• Data provided

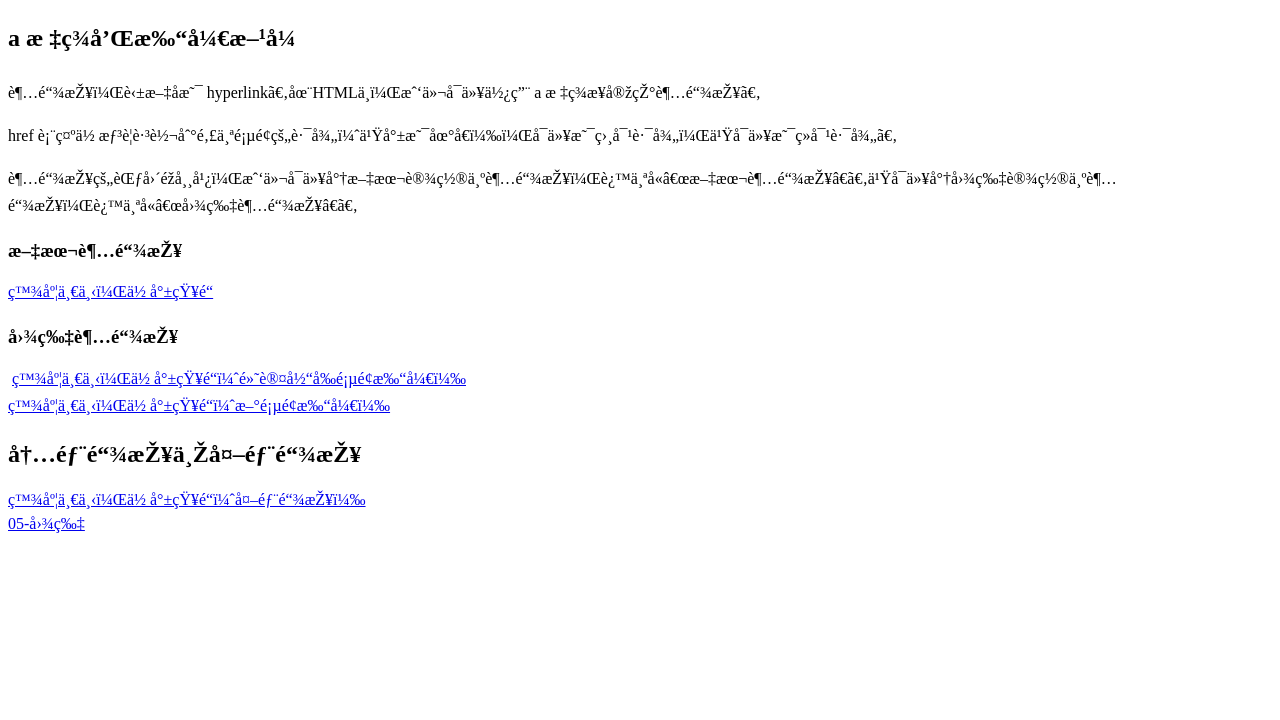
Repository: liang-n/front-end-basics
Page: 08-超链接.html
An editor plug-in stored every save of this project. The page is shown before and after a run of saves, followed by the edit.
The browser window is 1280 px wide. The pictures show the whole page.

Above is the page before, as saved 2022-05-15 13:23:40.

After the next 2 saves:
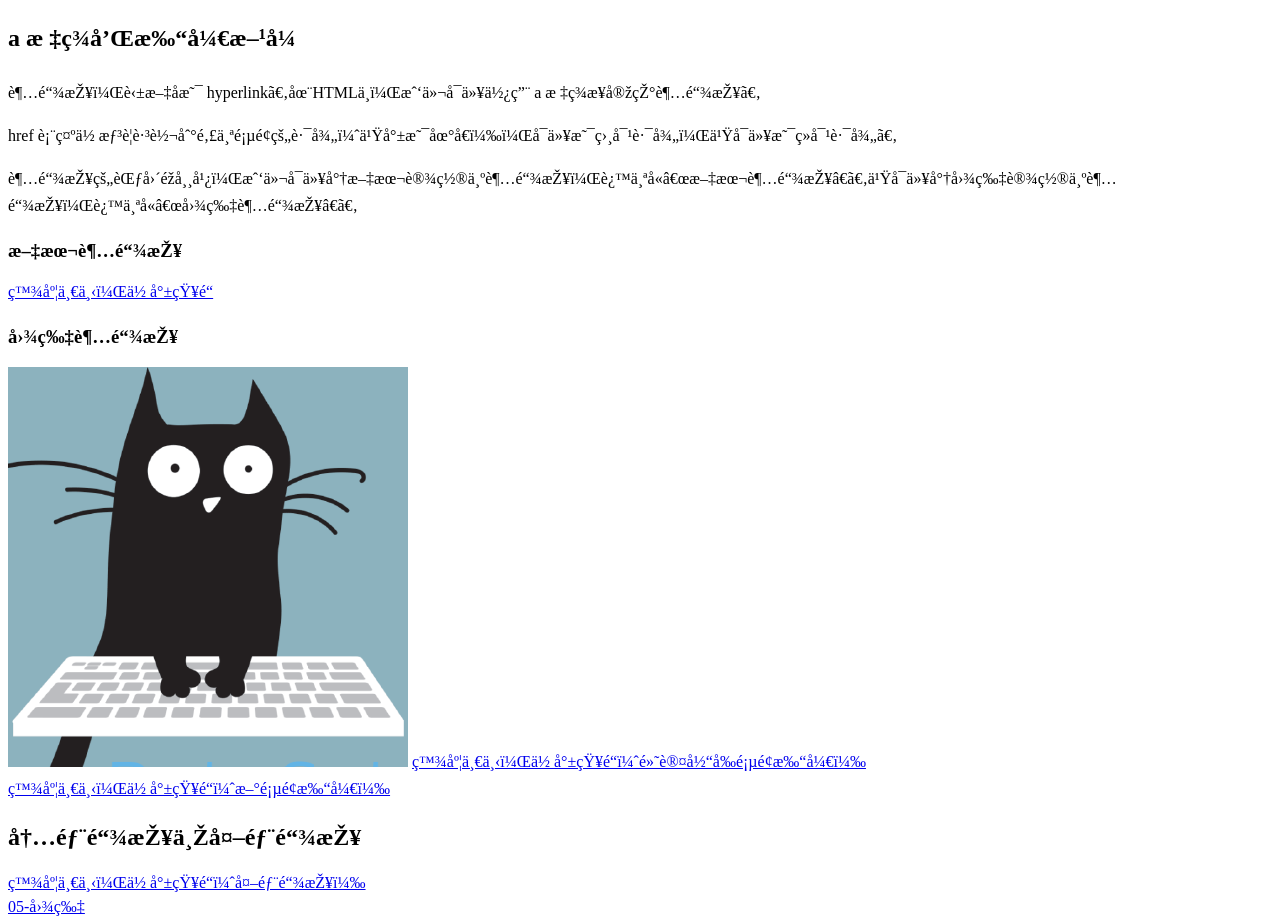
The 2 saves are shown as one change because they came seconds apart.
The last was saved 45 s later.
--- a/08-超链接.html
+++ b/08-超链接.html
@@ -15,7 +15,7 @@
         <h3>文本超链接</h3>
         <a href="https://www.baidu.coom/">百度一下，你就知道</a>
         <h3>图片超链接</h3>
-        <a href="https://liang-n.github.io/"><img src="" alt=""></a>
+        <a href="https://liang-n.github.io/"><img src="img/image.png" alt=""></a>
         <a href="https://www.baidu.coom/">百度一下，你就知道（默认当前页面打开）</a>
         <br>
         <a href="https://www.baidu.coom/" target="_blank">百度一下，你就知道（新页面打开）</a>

==

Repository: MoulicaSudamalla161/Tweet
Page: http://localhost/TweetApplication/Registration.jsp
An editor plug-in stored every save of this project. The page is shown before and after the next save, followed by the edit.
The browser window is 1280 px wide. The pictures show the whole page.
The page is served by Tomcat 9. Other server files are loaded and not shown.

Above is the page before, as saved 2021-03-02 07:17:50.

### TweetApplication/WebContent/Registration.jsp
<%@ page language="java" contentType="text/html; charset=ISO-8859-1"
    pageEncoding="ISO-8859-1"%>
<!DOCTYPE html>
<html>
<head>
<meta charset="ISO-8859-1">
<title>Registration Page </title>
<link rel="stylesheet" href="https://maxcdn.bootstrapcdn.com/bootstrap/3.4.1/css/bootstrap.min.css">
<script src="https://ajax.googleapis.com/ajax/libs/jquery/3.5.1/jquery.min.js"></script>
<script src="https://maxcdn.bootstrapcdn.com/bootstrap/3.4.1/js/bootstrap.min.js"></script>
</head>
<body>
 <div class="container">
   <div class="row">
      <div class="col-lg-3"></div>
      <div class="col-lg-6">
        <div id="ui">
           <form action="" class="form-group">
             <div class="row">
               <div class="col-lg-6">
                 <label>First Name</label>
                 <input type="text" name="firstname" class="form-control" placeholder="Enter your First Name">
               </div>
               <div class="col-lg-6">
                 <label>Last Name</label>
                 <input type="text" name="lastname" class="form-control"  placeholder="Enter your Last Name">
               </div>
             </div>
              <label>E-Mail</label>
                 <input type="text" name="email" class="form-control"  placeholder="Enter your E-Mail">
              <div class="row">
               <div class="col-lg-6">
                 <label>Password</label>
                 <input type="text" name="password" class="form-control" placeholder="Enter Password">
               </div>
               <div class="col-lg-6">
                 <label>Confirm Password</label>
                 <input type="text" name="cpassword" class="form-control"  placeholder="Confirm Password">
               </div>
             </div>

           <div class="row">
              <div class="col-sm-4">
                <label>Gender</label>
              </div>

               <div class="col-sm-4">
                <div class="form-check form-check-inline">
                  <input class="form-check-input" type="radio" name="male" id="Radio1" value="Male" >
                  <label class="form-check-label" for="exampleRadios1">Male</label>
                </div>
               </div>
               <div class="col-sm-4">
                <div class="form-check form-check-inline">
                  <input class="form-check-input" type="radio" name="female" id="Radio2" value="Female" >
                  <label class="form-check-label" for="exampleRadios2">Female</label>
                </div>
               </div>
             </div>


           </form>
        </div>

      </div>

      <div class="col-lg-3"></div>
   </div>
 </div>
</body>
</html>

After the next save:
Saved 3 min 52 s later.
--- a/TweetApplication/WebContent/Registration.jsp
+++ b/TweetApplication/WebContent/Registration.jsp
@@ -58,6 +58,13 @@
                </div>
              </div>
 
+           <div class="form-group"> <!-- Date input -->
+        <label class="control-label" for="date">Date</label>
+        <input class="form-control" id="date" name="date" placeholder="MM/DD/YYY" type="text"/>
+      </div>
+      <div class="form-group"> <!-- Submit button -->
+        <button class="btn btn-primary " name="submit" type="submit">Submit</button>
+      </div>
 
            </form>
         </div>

• Task prompt
In the entries above, find each line that has the word "html". Copy it.

• Exercise result
Page: 08-超链接.html
--- a/08-超链接.html
+++ b/08-超链接.html
<%@ page language="java" contentType="text/html; charset=ISO-8859-1"
<!DOCTYPE html>
<html>
</html>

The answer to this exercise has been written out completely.